Breaking systemic division: Africentric and Mi’kmaw ECE cohorts gather for a weekend of cultural exchanges
NSCC’s Africentric and Mi’kmaw Early Childhood Education (ECE) cohorts gathered in Truro for a weekend of connection – a weekend aimed at rekindling a deeply rooted relationship between two distinct communities.
The weekend held space for sharing and connection, while it also challenged students in self-reflection as community members.
The gathering began by welcoming students into a circle, a traditional tool used by both communities as a way of connecting. It was an opportunity to see who was gathering – four Africentric students and six L’nu students, including their two student supports and two faculty. Students were encouraged to introduce themselves and their immediate connection to the place, an intersection of certainty.
“I wasn’t sure what to expect. I saw the immediate vulnerability shared in place. I couldn’t have asked for anything better.” - ECE student
Students explored the importance of self-reflection and how journaling can support self-awareness. Through directed inquiry, faculty probed students with valuable questions to reflect at a deeper level – inquiry which continued into self-solitude as the group retired from their first evening.
“My biggest reflection was owning my desires, needs and wants, it was a good question that made me think deeply about myself.” - ECE student
Rising with the sun, students began the first full day exploring their understanding of relations and family. In recognizing who walks with them, or in the Mi’kmaw language - Msit No’kmaq - all my relations. In presentation, students developed a visual representation of their understanding using art-based mediums of choice.
A gentle walk through Victoria Park positioned the group in exploring the benefits of nurturing their mental, emotional and spiritual self. And, in turn, how conscious recognition of our whole selves can be used in our learning environment. The weekend held space for sharing and connection, while it also challenged students in self-reflection as community members.
The Mi’kmaq Honour Song was sung for the four winds, giving thanks for the gathering.
As evening rolled in, the night was met with beadwork. Beadwork and the art of beading are fabricated through both communities. As a way of ceremony, connecting, sharing and exploring, students indulged in beadwork.
With steady hands, students weaved a series of colored beads around metal earring hoops. The beauty of beading is founded in the unique creations of each student’s piece- it’s an opportunity to express themselves in a different way - a contemporary way.
“Beading is so meditative for me. It’s like adult colouring.” - ECE student
Beading extended into the wee hours of the morning and gave way to a late breakfast for many. Certainly, a great way to rise the last morning together.
In the final circle, students shared their understanding of family and relations. They had the opportunity to share more about who they are and how they are connected.
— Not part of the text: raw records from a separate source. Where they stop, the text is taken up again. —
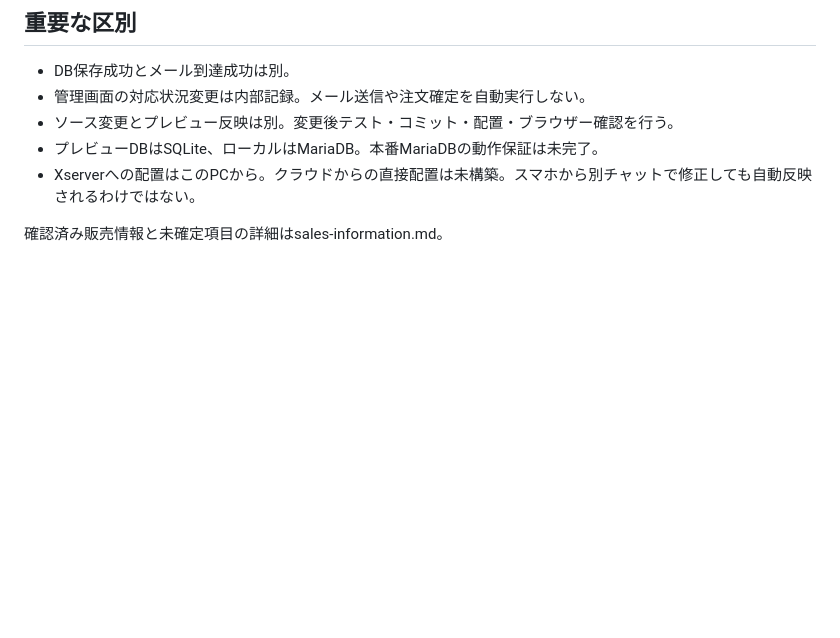
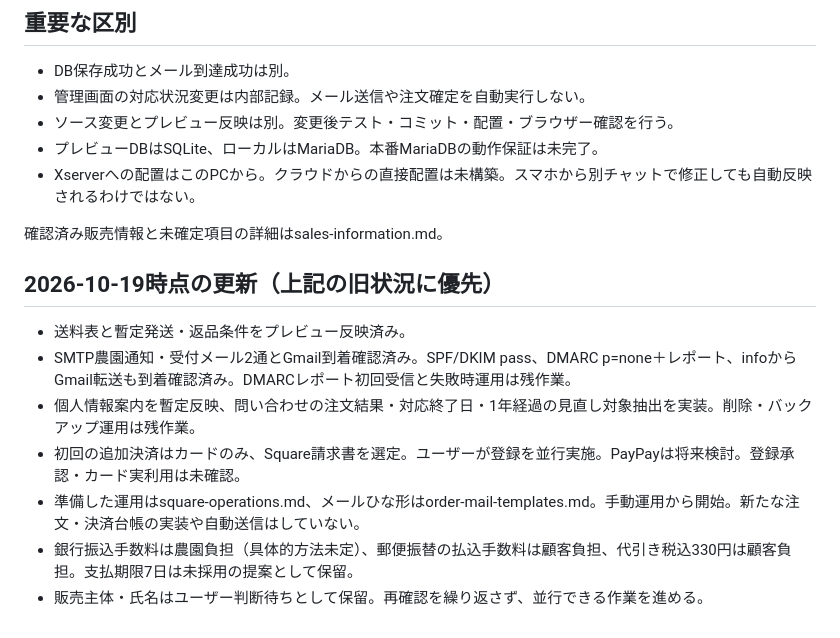
Before and after one commit to mitamura-n/mitamura-farm_hp, a Markdown page: docs/roadmap.md, the part around the change. Rendered like a GitHub page; blank space fills up the shorter version.

Commit message:
Prepare Square invoice workflow and order email templates

```diff
--- a/docs/roadmap.md
+++ b/docs/roadmap.md
@@ -49,3 +49,12 @@
 - Xserverへの配置はこのPCから。クラウドからの直接配置は未構築。スマホから別チャットで修正しても自動反映されるわけではない。
 
 確認済み販売情報と未確定項目の詳細はsales-information.md。
+
+## 2026-10-19時点の更新（上記の旧状況に優先）
+- 送料表と暫定発送・返品条件をプレビュー反映済み。
+- SMTP農園通知・受付メール2通とGmail到着確認済み。SPF/DKIM pass、DMARC p=none＋レポート、infoからGmail転送も到着確認済み。DMARCレポート初回受信と失敗時運用は残作業。
+- 個人情報案内を暫定反映、問い合わせの注文結果・対応終了日・1年経過の見直し対象抽出を実装。削除・バックアップ運用は残作業。
+- 初回の追加決済はカードのみ、Square請求書を選定。ユーザーが登録を並行実施。PayPayは将来検討。登録承認・カード実利用は未確認。
+- 準備した運用はsquare-operations.md、メールひな形はorder-mail-templates.md。手動運用から開始。新たな注文・決済台帳の実装や自動送信はしていない。
+- 銀行振込手数料は農園負担（具体的方法未定）、郵便振替の払込手数料は顧客負担、代引き税込330円は顧客負担。支払期限7日は未採用の提案として保留。
+- 販売主体・氏名はユーザー判断待ちとして保留。再確認を繰り返さず、並行できる作業を進める。
```
Also changed, not shown: docs/order-mail-templates.md (added, +79 -0 lines), docs/square-operations.md (added, +47 -0 lines).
It also gave room to recognize the colonial impacts and displacement of people.
In celebration, students recognized the forever relationship that has been prominent between the two communities for over 400 years - rekindled once more.
“Our land-based elements have also been very important to me because we learn so much about the land itself, the geography, history, legends and medicines and the cultural pieces. Our gatherings allow us to put them all together, in one place. “ - ECE student
As a final activity, students took ‘speed dating’ to a whole new level. In pairs, students engaged in deeper, more vulnerable questions. Each student had a one-on-one with instructors to explore goals both in short and long term, setting a plan for success.
With only a few short months until graduation. Students departed the gathering with a common goal in sight – graduation.
“I am truly blessed and humbled to know each one of these wonderful people.” - ECE student